◆ **TASK OBJECTIVE**:
The word to look for is "Team". Report every line of the entries below that has it.

◆ **DATA EXTRACT**:
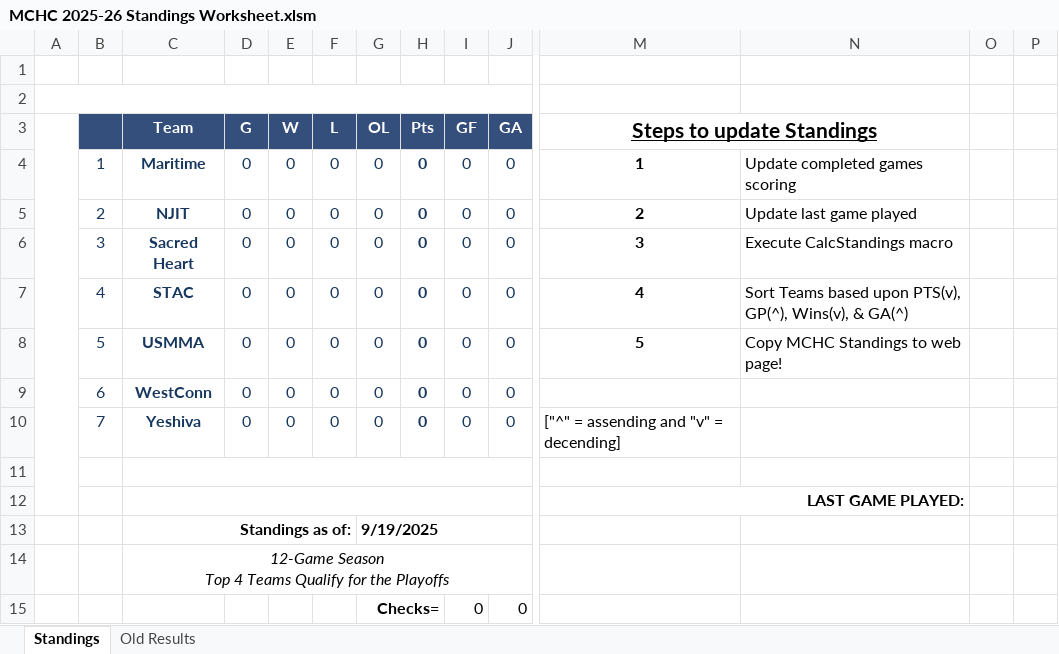
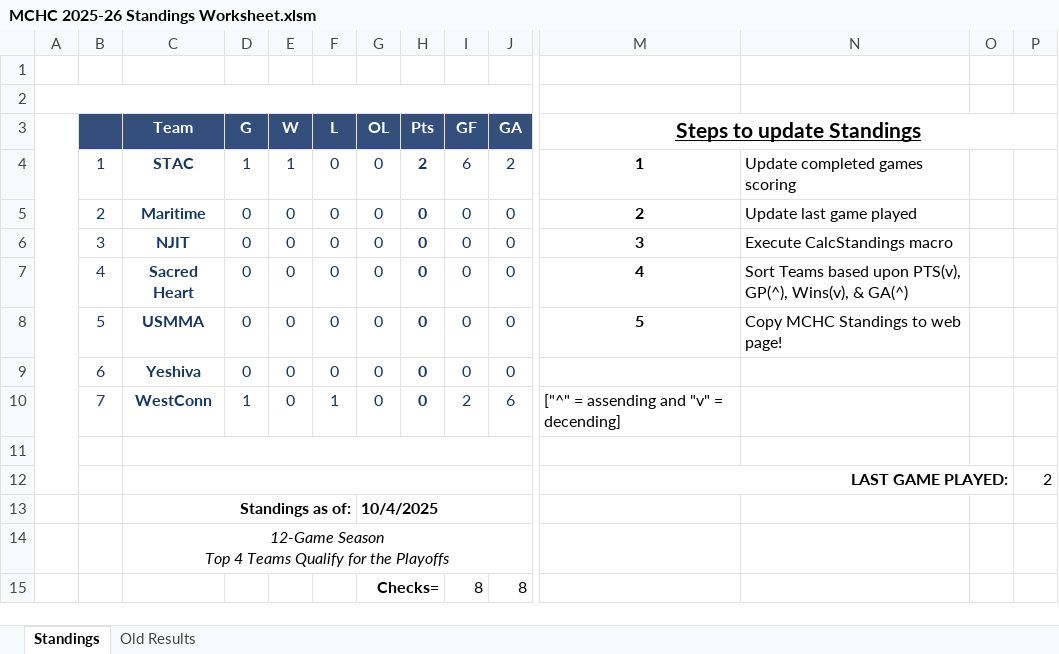
Before and after one commit to michael-m-casserly/methockey, an Excel workbook: DataFiles/MCHC 2025-26 Standings Worksheet.xlsm, sheet Standings, drawn as a sheet; only a part is shown, gaps mark what is left out; values as stored, in another font and other column widths than the file's, no borders; charts and pictures not drawn; removed rows and columns are numbered as before the commit, all else as after; rows hold the shown columns only; the diff names each change by its address in the sheet, - before the commit and + after, or states it on an @@ line.

```diff
--- a/DataFiles/MCHC 2025-26 Standings Worksheet.xlsm (sheet Standings)
+++ b/DataFiles/MCHC 2025-26 Standings Worksheet.xlsm (sheet Standings)
-M3:N3 merged
+M3:P3 merged
-row 4:  | 1 | Maritime | 0 | 0 | 0 | 0 | 0 | 0 | 0 | 1 | Update completed games scoring
+row 4:  | 1 | STAC | 1 | 1 | 0 | 0 | 2 | 6 | 2 | 1 | Update completed games scoring
-C5 (Team): NJIT
+C5 (Team): Maritime
-C6 (Team): Sacred Heart
+C6 (Team): NJIT
-C7 (Team): STAC
+C7 (Team): Sacred Heart
-C9 (Team): WestConn
+C9 (Team): Yeshiva
-C10 (Team): Yeshiva
+C10 (Team): WestConn
-D10 (G): 0
+D10 (G): 1
-F10 (L): 0
+F10 (L): 1
-I10 (GF): 0
+I10 (GF): 2
-J10 (GA): 0
+J10 (GA): 6
-M12:N12 merged
+M12:O12 merged
-P12: (empty)
+P12: 2
-G13 (OL): 9/19/2025
+G13 (OL): 10/4/2025
-row 15:  |  |  |  |  |  | Checks= |  | 0 | 0
+row 15:  |  |  |  |  |  | Checks= |  | 8 | 8
```
Also changed, not shown: sheet Old Results, 4 other files.
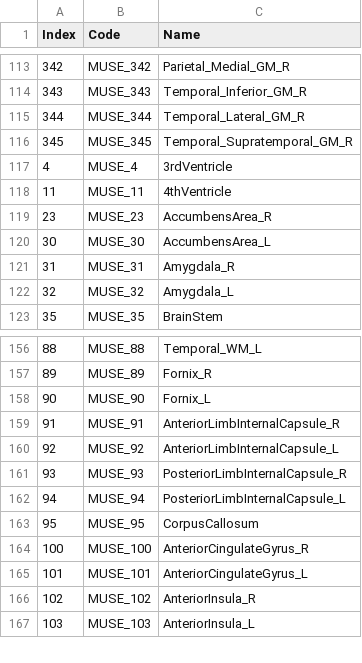
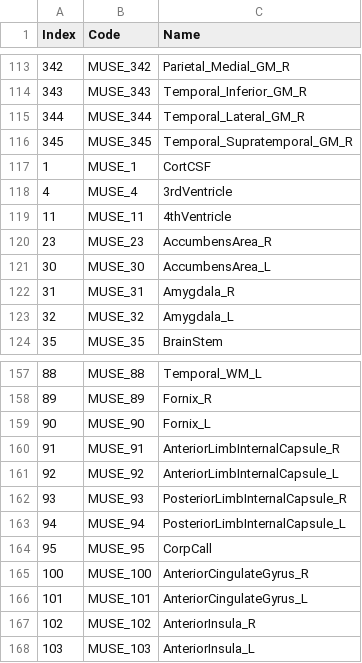
Before and after one commit to CBICA/NiChart_Project, a CSV file: resources/MUSE/list_MUSE_all.csv, drawn as a sheet; only a part is shown, gaps mark what is left out.

```diff
--- a/resources/MUSE/list_MUSE_all.csv
+++ b/resources/MUSE/list_MUSE_all.csv
@@ -116,2 +116,3 @@ Index,Code,Name
 345,MUSE_345,Temporal_Supratemporal_GM_R
+1,MUSE_1,CortCSF
 4,MUSE_4,3rdVentricle
@@ -162,3 +163,3 @@ Index,Code,Name
 94,MUSE_94,PosteriorLimbInternalCapsule_L
-95,MUSE_95,CorpusCallosum
+95,MUSE_95,CorpCall
 100,MUSE_100,AnteriorCingulateGyrus_R
```
Also changed, not shown: 6 other files.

◆ **RESULT OF THE TASK**:
-C5 (Team): NJIT
+C5 (Team): Maritime
-C6 (Team): Sacred Heart
+C6 (Team): NJIT
-C7 (Team): STAC
+C7 (Team): Sacred Heart
-C9 (Team): WestConn
+C9 (Team): Yeshiva
-C10 (Team): Yeshiva
+C10 (Team): WestConn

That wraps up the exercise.